I pull open one of two towering glass doors and step into the SoulCycle studio at 3:43 p.m., assuming that I will need a few extra minutes to complete my first-timer waivers and to get acclimated to the magnetic cycling machines before my 4 p.m.
class. Several tank top-clad girls welcome me at the front desk, and as I complete the sign-in process I notice that every employee I’ve seen since entering the building (an admittedly lacking sample size of five) appears incredibly well-hydrated. I have never seen such consistently glowing skin among a group of individuals in my life.
I toss my bag and tennis shoes in a locker, slipping into my cycling shoes and hesitantly entering the studio. I notice a container of yellow earplugs on the wall outside the studio as I enter. Who needs earplugs for a cycling class? I wonder. I walk past without taking any, figuring that I don’t need extra items to keep track of as I try to navigate the 45-minute experience.
As I walk slowly to the general area of my assigned bike, another yellow-shirted employee asks if I’m new. I get the feeling that she’s been waiting for me, since my name was highlighted in green on the sign-in sheet. According to the chart, I am the only person in today’s class taking advantage of the two for $32 newbie deal. I try to push this thought out of my mind while Shannon* adjusts the many components of Bike 20. She helps me clip in my shoes and I start pedaling. I am still the only person in the studio.
I manage to keep my legs moving for ten minutes, during which I decided I should refill my half-empty water bottle, realized I probably wouldn’t be able to clip my shoes back in without assistance, abandoned the idea of hydration and watched the studio fill up with more experienced SoulCyclists. The instructor suddenly skips into the room. A few people cheer. The instructor, Jamie*, is followed closely by a college-aged woman in a sports bra and wildly-patterned leggings.
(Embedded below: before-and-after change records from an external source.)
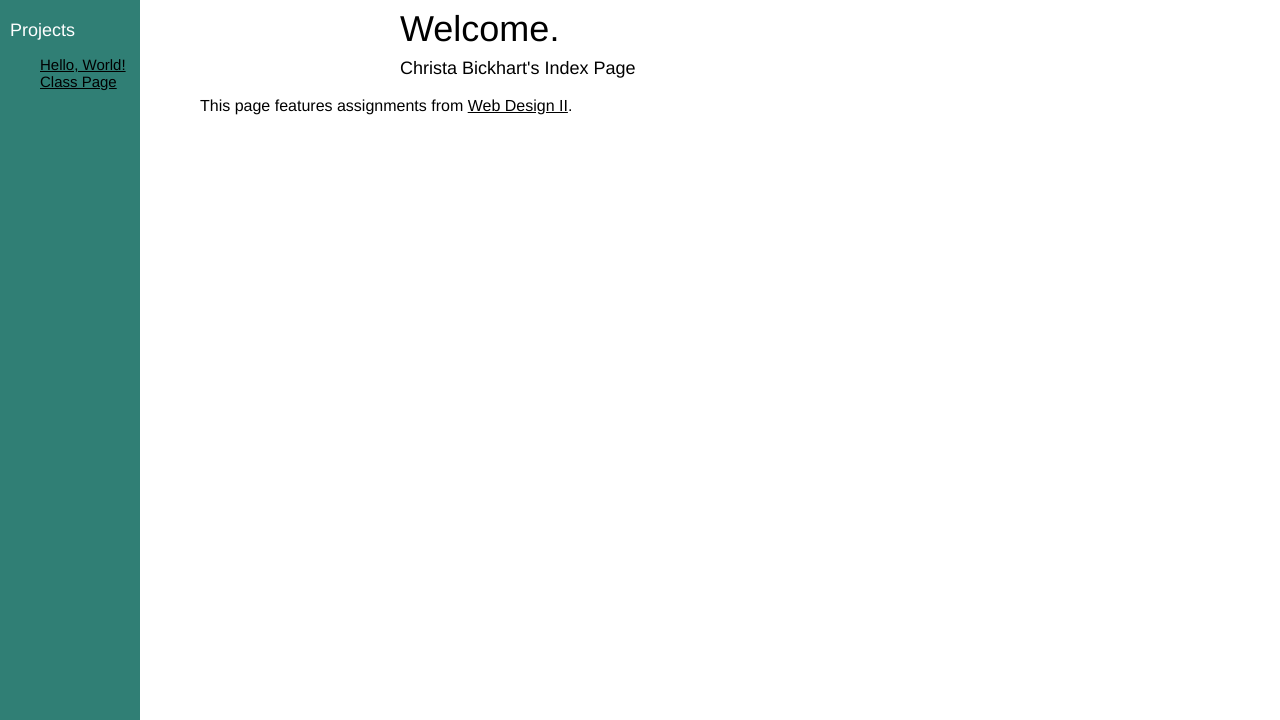
Repository: cbickhar/cbickhar.github.io
Page: index.html
The author's editor kept a record of every edit. The page is drawn from the files as they stood at one moment, then again after the next edit.
The browser window is 1280 px wide. The pictures show the whole page.

Above is the page before.

After the next edit:
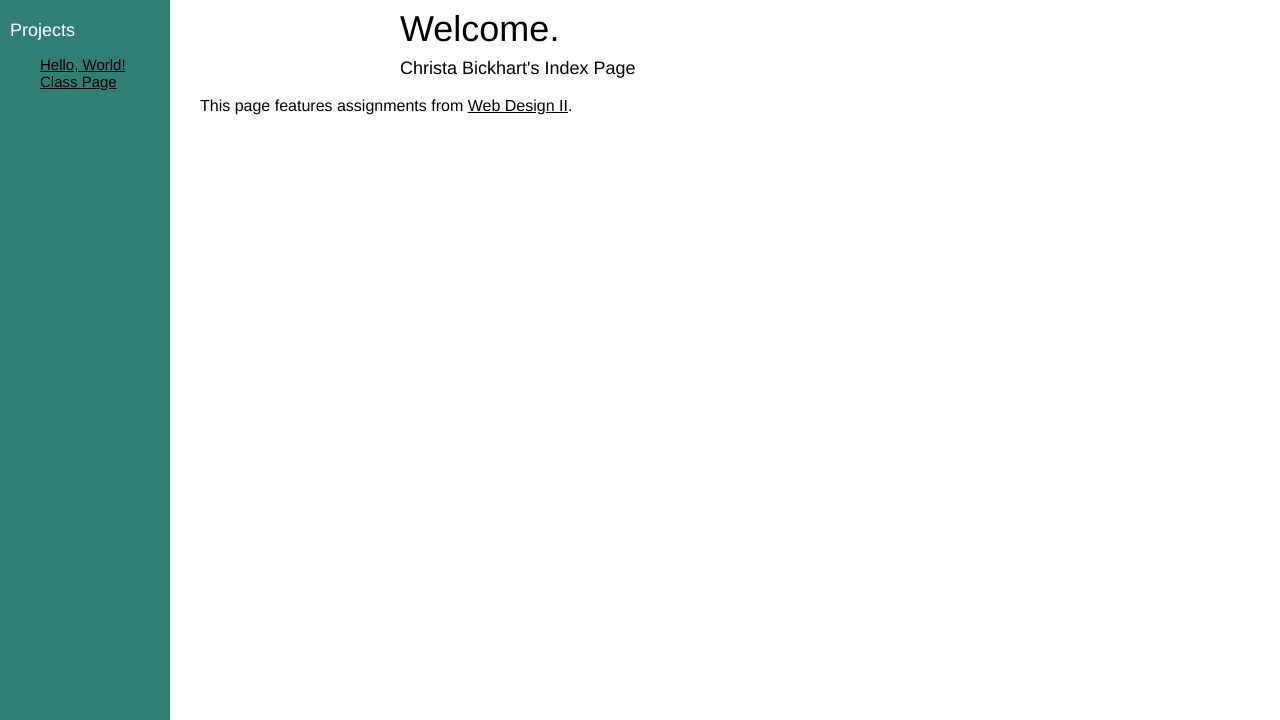
The edit:
--- a/styles.css
+++ b/styles.css
@@ -45,7 +45,7 @@
 	position: fixed;
 	background-color: #307f75;
 	color: white;
-	width: 140px;
+	width: 170px;
 	height: 100%;
 	top: 0px;
 	left: 0px;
She hops on the elevated bike on the front of the room and Jamie introduces her as Shelby*, our class’ model. I notice that Shelby’s feet are moving remarkably fast. As I will soon learn, she plans to keep this pace consistent for 40 minutes (of the 45-minute the class). I think Shelby may not be human.
The lights go off, and a red glow envelopes the room. It appears that I am the only person in the studio not wearing earplugs. Jamie connects his playlist to the studio’s speakers, and I realize too late why everyone else opted for the earplugs. The combination of dim lighting and insanely loud hip hop music more closely resembles a rave than a boutique fitness class.
The next 45 minutes are a whirlwind of an athletic endeavor that can only loosely be described as “cycling.” I struggle to keep my legs moving at the pace of the deafening music while also attempting to engage in all the push-ups, high-fives, rotations, body shifts and other dance-like movements prescribed by Jamie, who alternates between directives and motivational assurances. I would describe this part of the experience in more detail, but I’m fairly certain I blacked out for a sizable portion of it.
Toward the end of the class, Jamie lights candles and places them on the floor in front of the first row of bikes. I am confused until later in the song, when he ceremoniously offers each candle to a cyclist, who in turn somehow understands the tacit order to blow it out. I pray inwardly that he doesn’t approach me for this task, since I am confident that the steady stream of sweat sliding off my nose would extinguish the flame before I could gather enough breath to blow. He offers a candle to the woman directly in front of me instead. I try to breathe a sigh of relief but cannot stop gasping for air long enough to do so.
When the lights finally go on again, I am relieved for a second by the thought of freedom. This comfort is rudely interrupted by the horrifying realization that every other cyclist can now see the dripping, tomato-red mess that I have become over the course of the class. I follow the stretching instructions that Jamie gives over calming music, shuddering to think of what my legs will feel like tomorrow.
Before embarking on my SoulCycle experiment, I sought intel from more experienced friends. A consensus formed around the description of Soul as “cultish.” Indeed, the company’s website describes its classes as “primal,” “tribal” and “transformative.” During class, instructors encourage cyclists to “release your inner warrior,” and to “take control of your journey.” I’m still slightly unclear on what these affirmations really mean, and I’m not totally sure where I stand on the experience itself (in part due to sensory overload and in part due to my own incompetence, both of which inhibited me from getting the full experience). But when I called my mom on my walk back to campus and she asked how my first class went, I defaulted to the only evaluation I was certain about: “I don’t even know how to describe it, but I definitely want to try it again.”
*Name has been changed.
Contact Jackie O’Neil at jroneil ‘at’ stanford.edu.